The roadway linking Dublin to Cork, which runs to the east of the graveyard was constructed some time around 1739. Like the modern motorways of today, it too had tolls, which were called turnpikes, and we all know where the turnpike is locally. Similarly to our left is the road leading to Pouldine and further afield. There is an oral tradition that this road cut through the north side of the graveyard, hence the straight wall which would not have been a feature of a typical medieval church site. The field inside the hedgerow was never ploughed on account of this.
In remembering all those interred here I have just picked one memorial, it stands in the church interior. It was erected to the memory a six-year old boy, Robert Atkinson, from Co. Cork, who died on May 10, 1776. We know nothing of who he was or that part of Cork where he came from. Did he have family relations in the community or did something happen to him on the roadway as he travelled to or from his home in Cork? It is likely that we will never know. But here in Ballymoreen his memory lives on for eternity, as does the memory of all those buried here and those buried in the other graveyards in the parish.

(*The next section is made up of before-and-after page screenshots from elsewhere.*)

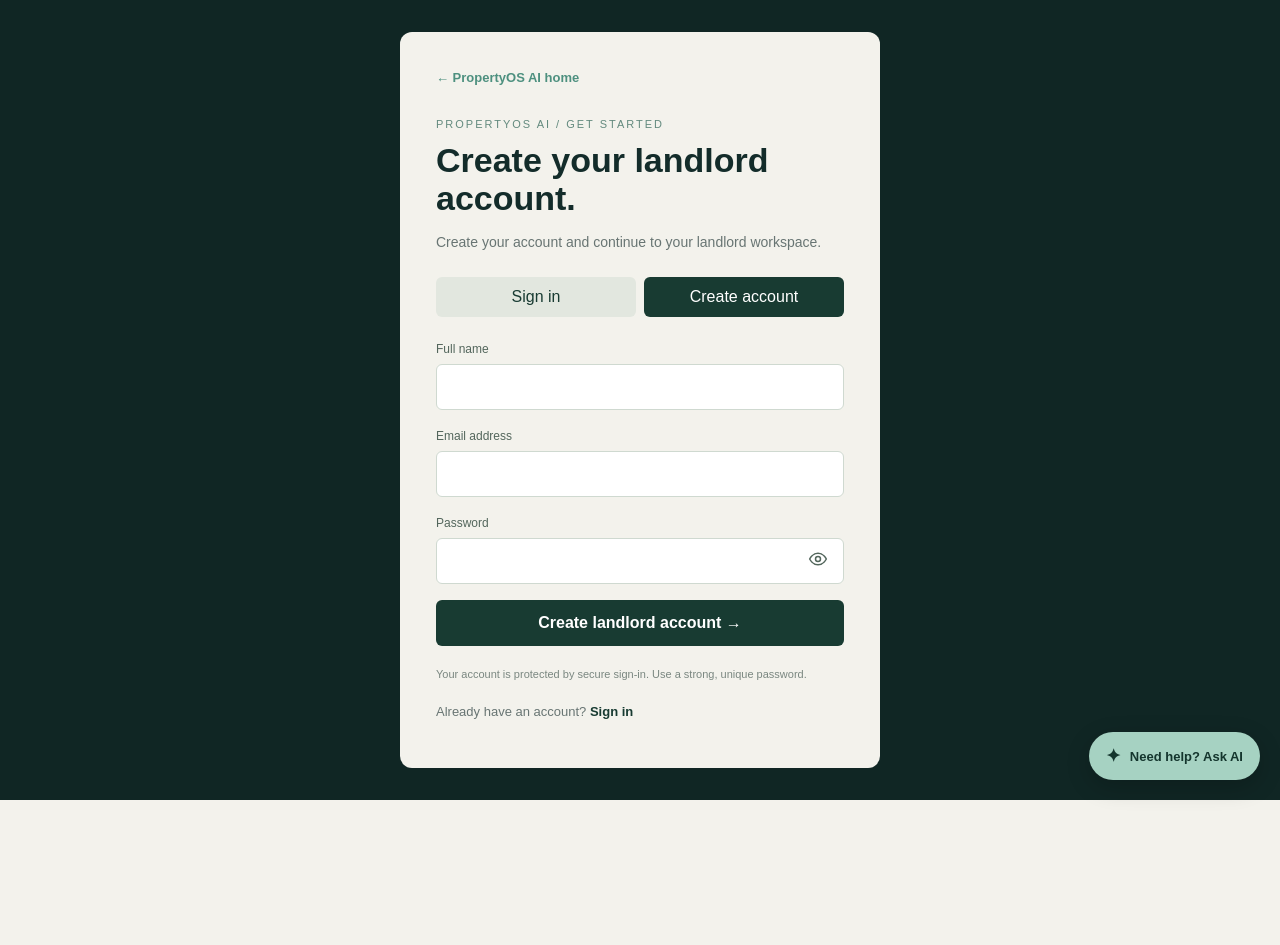
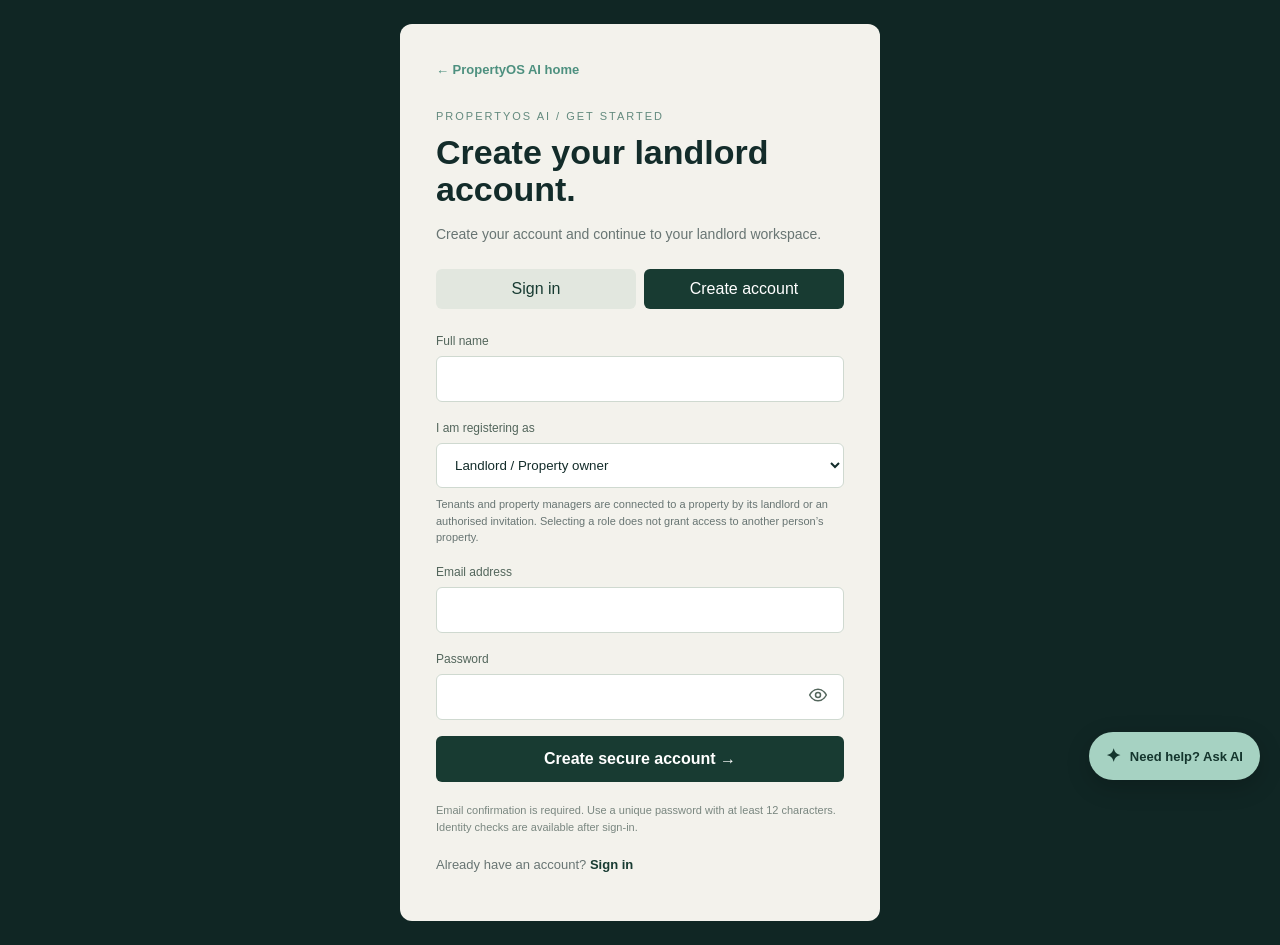
Before and after one commit to Stariuxe/create-an-app-that-monitors-rent-of-properties, a Next.js app: page /signup in a window 1280 px wide. Before the commit the page ends 800 px from the top, so only its background shows below. Built offline with nearby package versions, Linux system fonts and the light colour scheme.

Commit message:
Add account type selection and stronger signup checks

```diff
--- a/app/login/login-form.tsx
+++ b/app/login/login-form.tsx
@@ -4,6 +4,7 @@ import { useState, type FormEvent } from "react";
 import { createClient } from "@/lib/supabase/client";
 
 type LoginFormProps = { initialMode?: "signin" | "signup" };
+type AccountType = "landlord" | "tenant" | "property_manager";
 
 export default function LoginForm({ initialMode = "signin" }: LoginFormProps) {
   const [mode, setMode] = useState<"signin" | "signup">(initialMode);
@@ -11,6 +12,7 @@ export default function LoginForm({ initialMode = "signin" }: LoginFormProps) {
   const [password, setPassword] = useState("");
   const [showPassword, setShowPassword] = useState(false);
   const [fullName, setFullName] = useState("");
+  const [accountType, setAccountType] = useState<AccountType>("landlord");
   const [message, setMessage] = useState("");
   const [messageType, setMessageType] = useState<"success" | "error" | "info">("info");
   const [busy, setBusy] = useState(false);
@@ -29,32 +31,24 @@ export default function LoginForm({ initialMode = "signin" }: LoginFormProps) {
       const supabase = createClient();
       const callback = new URL("/auth/callback", window.location.origin);
       callback.searchParams.set("next", "/auth/complete");
-
       if (mode === "signup") {
         const { data, error } = await supabase.auth.signUp({
           email: email.trim(),
           password,
-          options: {
-            data: { full_name: fullName.trim() },
-            emailRedirectTo: callback.toString(),
-          },
+          options: { data: { full_name: fullName.trim(), account_type: accountType }, emailRedirectTo: callback.toString() },
         });
         if (error) throw error;
         if (data.session) {
-          feedback("success", "Your account is ready. Opening your landlord workspace…");
-          window.location.replace("/auth/complete");
+          feedback("success", "Your account is ready. Continue to identity and security checks…");
+          window.location.replace("/account/verification");
           return;
         }
-        feedback("info", "Your account has been created. Check your email and confirm your address to securely activate your workspace, then sign in here. If you do not see the email, check your spam folder.");
+        feedback("info", "Your account request has been created. Check your email and confirm your address before signing in. If the message is missing, check your spam folder.");
         return;
       }
-
-      const { error } = await supabase.auth.signInWithPassword({
-        email: email.trim(),
-        password,
-      });
+      const { error } = await supabase.auth.signInWithPassword({ email: email.trim(), password });
       if (error) throw error;
-      feedback("success", "Signed in. Opening your landlord workspace…");
+      feedback("success", "Signed in. Opening your secure account…");
       window.location.replace("/auth/complete");
     } catch (error) {
       feedback("error", error instanceof Error ? error.message : "We could not complete that request. Please try again.");
@@ -86,31 +80,40 @@ export default function LoginForm({ initialMode = "signin" }: LoginFormProps) {
     }
   }
 
-  const field: React.CSSProperties = { width: "100%", padding: "13px 14px", border: "1px solid #cfd9d0", borderRadius: 6, background: "#fff", color: "#132c2a", marginTop: 7, marginBottom: 16 };
-
+  const field: React.CSSProperties = { width: "100%", padding: "13px 14px", border: "1px solid #cfd9d0", borderRadius: 6, background: "#fff", color: "#132c2a", marginTop: 7, marginBottom: 16, boxSizing: "border-box" };
   return (
     <form onSubmit={submit} aria-busy={busy}>
       <div style={{ display: "flex", gap: 8, marginBottom: 22 }}>
         <button type="button" onClick={() => { setMode("signin"); setMessage(""); }} style={{ flex: 1, padding: 11, border: 0, borderRadius: 6, background: mode === "signin" ? "#183b32" : "#e2e7df", color: mode === "signin" ? "#fff" : "#183b32" }}>Sign in</button>
         <button type="button" onClick={() => { setMode("signup"); setMessage(""); }} style={{ flex: 1, padding: 11, border: 0, borderRadius: 6, background: mode === "signup" ? "#183b32" : "#e2e7df", color: mode === "signup" ? "#fff" : "#183b32" }}>Create account</button>
       </div>
-      {mode === "signup" && <><label htmlFor="fullName" style={{ fontSize: 12, color: "#53665c" }}>Full name</label><input id="fullName" autoComplete="name" required value={fullName} onChange={e => setFullName(e.target.value)} style={field} /></>}
+      {mode === "signup" && <>
+        <label htmlFor="fullName" style={{ fontSize: 12, color: "#53665c" }}>Full name</label>
+        <input id="fullName" autoComplete="name" required value={fullName} onChange={e => setFullName(e.target.value)} style={field} />
+        <label htmlFor="accountType" style={{ fontSize: 12, color: "#53665c" }}>I am registering as</label>
+        <select id="accountType" required value={accountType} onChange={e => setAccountType(e.target.value as AccountType)} style={field}>
+          <option value="landlord">Landlord / Property owner</option>
+          <option value="tenant">Tenant</option>
+          <option value="property_manager">Property manager / Agent</option>
+        </select>
+        <p style={{ marginTop: -8, marginBottom: 16, fontSize: 11, color: "#687573", lineHeight: 1.5 }}>Tenants and property managers are connected to a property by its landlord or an authorised invitation. Selecting a role does not grant access to another person’s property.</p>
+      </>}
       <label htmlFor="email" style={{ fontSize: 12, color: "#53665c" }}>Email address</label>
       <input id="email" type="email" autoComplete="email" required value={email} onChange={e => setEmail(e.target.value)} style={field} />
       <label htmlFor="password" style={{ fontSize: 12, color: "#53665c" }}>Password</label>
       <div style={{ position: "relative", marginBottom: 16 }}>
-        <input id="password" type={showPassword ? "text" : "password"} autoComplete={mode === "signin" ? "current-password" : "new-password"} minLength={8} required value={password} onChange={e => setPassword(e.target.value)} style={{ ...field, marginBottom: 0, paddingRight: 48 }} />
+        <input id="password" type={showPassword ? "text" : "password"} autoComplete={mode === "signin" ? "current-password" : "new-password"} minLength={12} required value={password} onChange={e => setPassword(e.target.value)} style={{ ...field, marginBottom: 0, paddingRight: 48 }} />
         <button type="button" onClick={() => setShowPassword(v => !v)} aria-label={showPassword ? "Hide password" : "Show password"} aria-pressed={showPassword} style={{ position: "absolute", right: 8, top: 12, width: 36, height: 36, border: 0, background: "transparent", color: "#53665c", cursor: "pointer" }}>
           <svg aria-hidden="true" width="20" height="20" viewBox="0 0 24 24" fill="none" stroke="currentColor" strokeWidth="1.8" strokeLinecap="round" strokeLinejoin="round"><path d="M2 12s3.6-7 10-7 10 7 10 7-3.6 7-10 7S2 12 2 12z"/><circle cx="12" cy="12" r="3"/></svg>
         </button>
       </div>
-      <button disabled={busy} type="submit" style={{ width: "100%", padding: 14, border: 0, borderRadius: 6, background: "#183b32", color: "#fff", fontWeight: 700, cursor: busy ? "wait" : "pointer", opacity: busy ? 0.7 : 1 }}>{busy ? "Please wait…" : mode === "signin" ? "Sign in securely →" : "Create landlord account →"}</button>
+      <button disabled={busy} type="submit" style={{ width: "100%", padding: 14, border: 0, borderRadius: 6, background: "#183b32", color: "#fff", fontWeight: 700, cursor: busy ? "wait" : "pointer", opacity: busy ? 0.7 : 1 }}>{busy ? "Please wait…" : mode === "signin" ? "Sign in securely →" : "Create secure account →"}</button>
       {mode === "signin" && <div style={{ display: "flex", justifyContent: "space-between", gap: 12, flexWrap: "wrap", marginTop: 14, fontSize: 12 }}>
         <a href="/forgot-password" style={{ color: "#183b32", fontWeight: 700 }}>Forgot password?</a>
         <button type="button" onClick={sendMagicLink} disabled={busy} style={{ border: 0, padding: 0, background: "transparent", color: "#183b32", fontWeight: 700, cursor: "pointer" }}>Email me a sign-in link</button>
       </div>}
       {message && <p role={messageType === "error" ? "alert" : "status"} aria-live="polite" style={{ marginTop: 16, padding: 12, borderRadius: 6, fontSize: 13, lineHeight: 1.6, color: messageType === "error" ? "#8a3829" : "#315c49", background: messageType === "error" ? "#f9e8e2" : "#e7eee7" }}>{message}</p>}
-      <p style={{ marginTop: 20, fontSize: 11, lineHeight: 1.6, color: "#7a8780" }}>Your account is protected by secure sign-in. Use a strong, unique password.</p>
+      <p style={{ marginTop: 20, fontSize: 11, lineHeight: 1.6, color: "#7a8780" }}>Email confirmation is required. Use a unique password with at least 12 characters. Identity checks are available after sign-in.</p>
     </form>
   );
 }
```
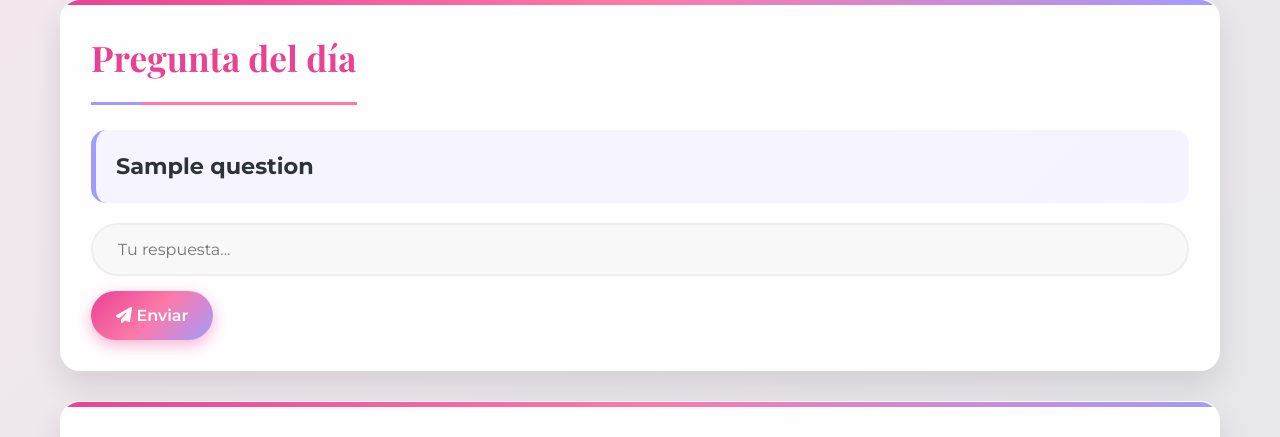
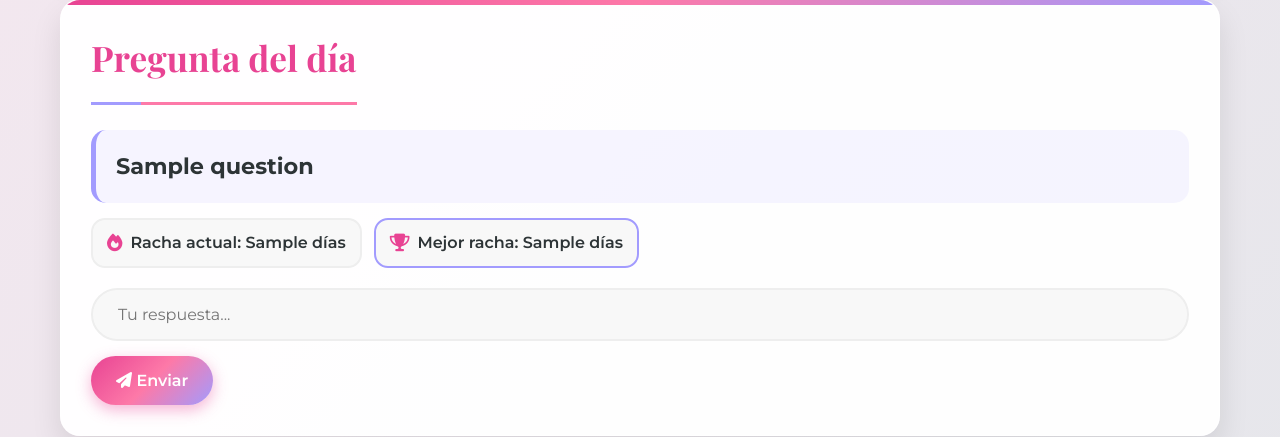
Before and after one commit to xhryzz/mochitos_web, a Flask app: template templates/index.html in a window 1280 px wide. Shown: the part 1896-2333 px from the top of the page. Run offline with Flask 3, Linux system fonts and the light colour scheme; the visitor is signed in with stand-in values (Sample User, id 1); the template is opened without the code that fills it: most values are stand-ins (such as "Sample title", 1, 10 or a date in 2020); grey boxes marked "Sample" are stand-in pictures; some libraries are stand-ins or nearby versions.

Commit message:
Update index.html

```diff
--- a/templates/index.html
+++ b/templates/index.html
@@ -1136,6 +1136,53 @@
     text-align: center;
     padding: 10px;
 }
+
+
+
+
+
+/* Ajustes para el formulario de añadir fotos en viajes */
+.travel-photo-form {
+    display: flex;
+    align-items: center;
+    gap: 8px;
+    margin-top: 10px;
+}
+
+.travel-photo-form input[type="url"] {
+    flex: 1;
+    min-width: 150px;
+    padding: 8px 12px;
+    border-radius: 8px;
+    border: 1px solid #ddd;
+    font-size: 0.9rem;
+}
+
+.travel-photo-form input[type="url"]:focus {
+    border-color: var(--accent-color);
+    outline: none;
+    box-shadow: 0 0 0 3px rgba(162, 155, 254, 0.2);
+}
+
+.travel-photo-form .icon-btn {
+    flex-shrink: 0;
+}
+
+
+
+
+
+/* Racha de preguntas */
+.streak-badges{
+    display:flex; gap:12px; flex-wrap:wrap; margin:-5px 0 15px 0;
+}
+.streak-badge{
+    display:inline-flex; align-items:center; gap:8px;
+    background:#f8f8f8; border:2px solid #eee; padding:10px 14px;
+    border-radius:14px; font-weight:600; color:var(--dark-text);
+}
+.streak-badge i{ font-size:1.1rem; color:var(--primary-color); }
+.streak-badge.best{ border-color:var(--accent-color); }
 
 
     </style>
@@ -1311,6 +1358,18 @@
 <div class="section animate-in delay-2">
     <h3>Pregunta del día</h3>
     <p class="question"><b>{{ question }}</b></p>
+    <!-- Racha (actual y mejor) -->
+<div class="streak-badges">
+  <div class="streak-badge">
+    <i class="fas fa-fire"></i>
+    Racha actual: {{ current_streak }} día{% if current_streak != 1 %}s{% endif %}
+  </div>
+  <div class="streak-badge best">
+    <i class="fas fa-trophy"></i>
+    Mejor racha: {{ best_streak }} día{% if best_streak != 1 %}s{% endif %}
+  </div>
+</div>
+
 
     {% if show_answers %}
         <!-- Ambos respondieron: se ven las dos respuestas -->
```
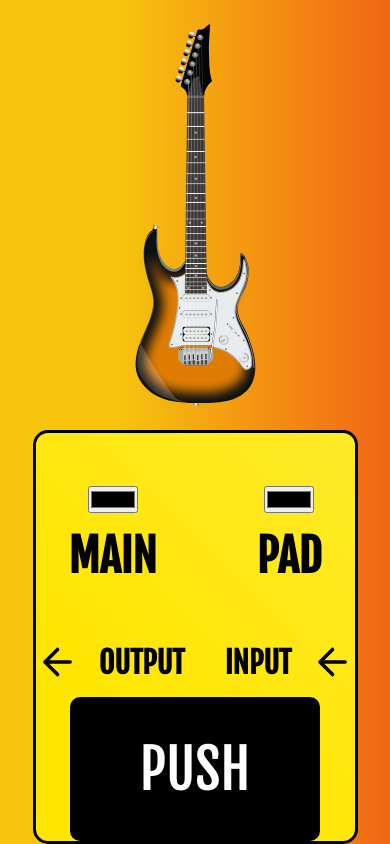
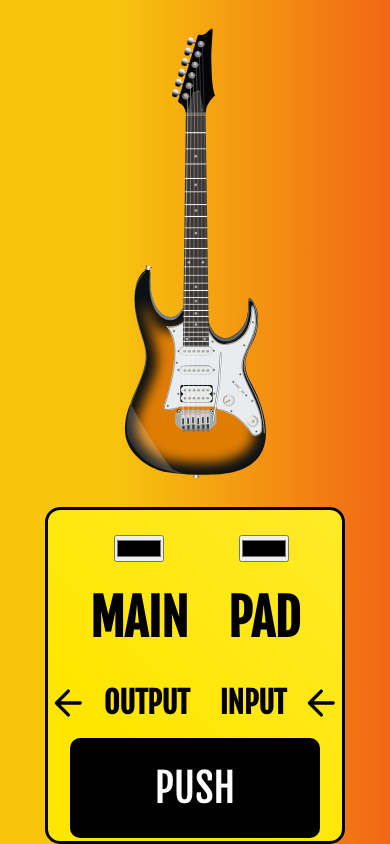
Before and after one commit to VladimirSaenko/SVG-Ibanez-GRG140-SB-CustomGuitar, a plain HTML site: page index.html in a window 390 px wide. Drawn offline with Linux system fonts and the light colour scheme.

Commit message:
Update media

```diff
--- a/style.css
+++ b/style.css
@@ -117,7 +117,26 @@ svg {
         flex-direction: column;
     }
 
+    .pedal {
+        width: 300px;
+    }
+
+    .inputs div {
+        margin: 20px;
+    }
+
+    .inputs div h3 {
+        font-size: 50px;
+        margin-top: 25px;
+    }
+
     .mainbutton {
-        font-size: 55px;
+        font-size: 40px;
+        height: 100px;
+        margin-top: 5px;
+    }
+
+    .allrestbox div span {
+        margin: 0px 15px;
     }
 }
```
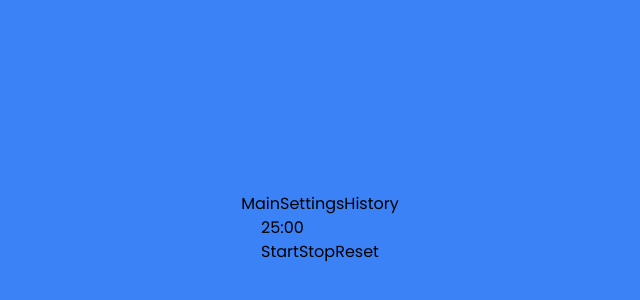
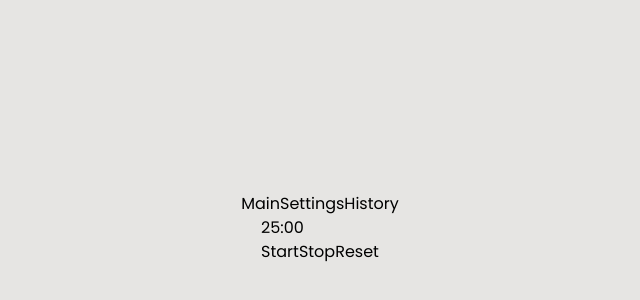
Before and after one commit to rfsyhb/doNow, a React (Vite) app: page / in a window 1280 px wide. Shown: the part 172-472 px from the top of the page, without its empty margins (320-960 px from the left). Built offline with nearby package versions, Linux system fonts and the light colour scheme.

Commit message:
remove bg color

```diff
--- a/src/App.jsx
+++ b/src/App.jsx
@@ -7,7 +7,7 @@ function App() {
   const [page, setPage] = useState('main');
 
   return (
-    <div className="bg-blue-500 flex flex-col justify-center h-[100vh] items-center">
+    <div className="flex flex-col justify-center h-[100vh] items-center">
       <nav>
         <button type="button" onClick={() => setPage('main')}>
           Main
```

All the memorials here in Ballymoreen have been photographed and transcribed, except for the more recent memorials and names added to some headstones. A copy of these has been uploaded to the Tipperary Studies website. Family relations and friends will be able to scroll through the pages at home or download a copy to your own computer.”
Pictured below left to right: Michael Kinane, Frank Roche, Pat Bracken, Fr George Bourke, Mary Ryan, Thomas Bracken, Matt Purcell, Cecil Melbourne, Liam O'Donoghue, Fr Tom Fogarty, Imelda Williams, Marty Graham, John Costello, Billy Sweeney. Missing from photograph are Joe Graham and Dick Pyne
The above talk was given by Pat Bracken at the annual Mass in Ballymoreen graveyard on Wednesday, July 19, 2019. An historical wall plaque was blessed by Fr Tom Fogarty P.P. and unveiled by Cecil Melbourne representing the local Church of Ireland community and by Matt Purcell on behalf of the Ballymoreen Graveyard Committee who include: Margaret Bannon, Imelda Williams, Breeda Kinane, Billy Sweeney, Michael Kinane, Joe Graham, Marty Graham, Thomas Bracken, Richard Pyne, Frank Roche and John Costello.
Since the clean up of the interior of the church in 2012 Mass has been celebrated on a yearly basis within the walls of the original church which is now in ruins. Thanks to Pat Bracken, Liam O'Donoghue and Fr George Bourke A.P., who researched the historical detail of the plaque and to James Slattery who designed and cut the stone.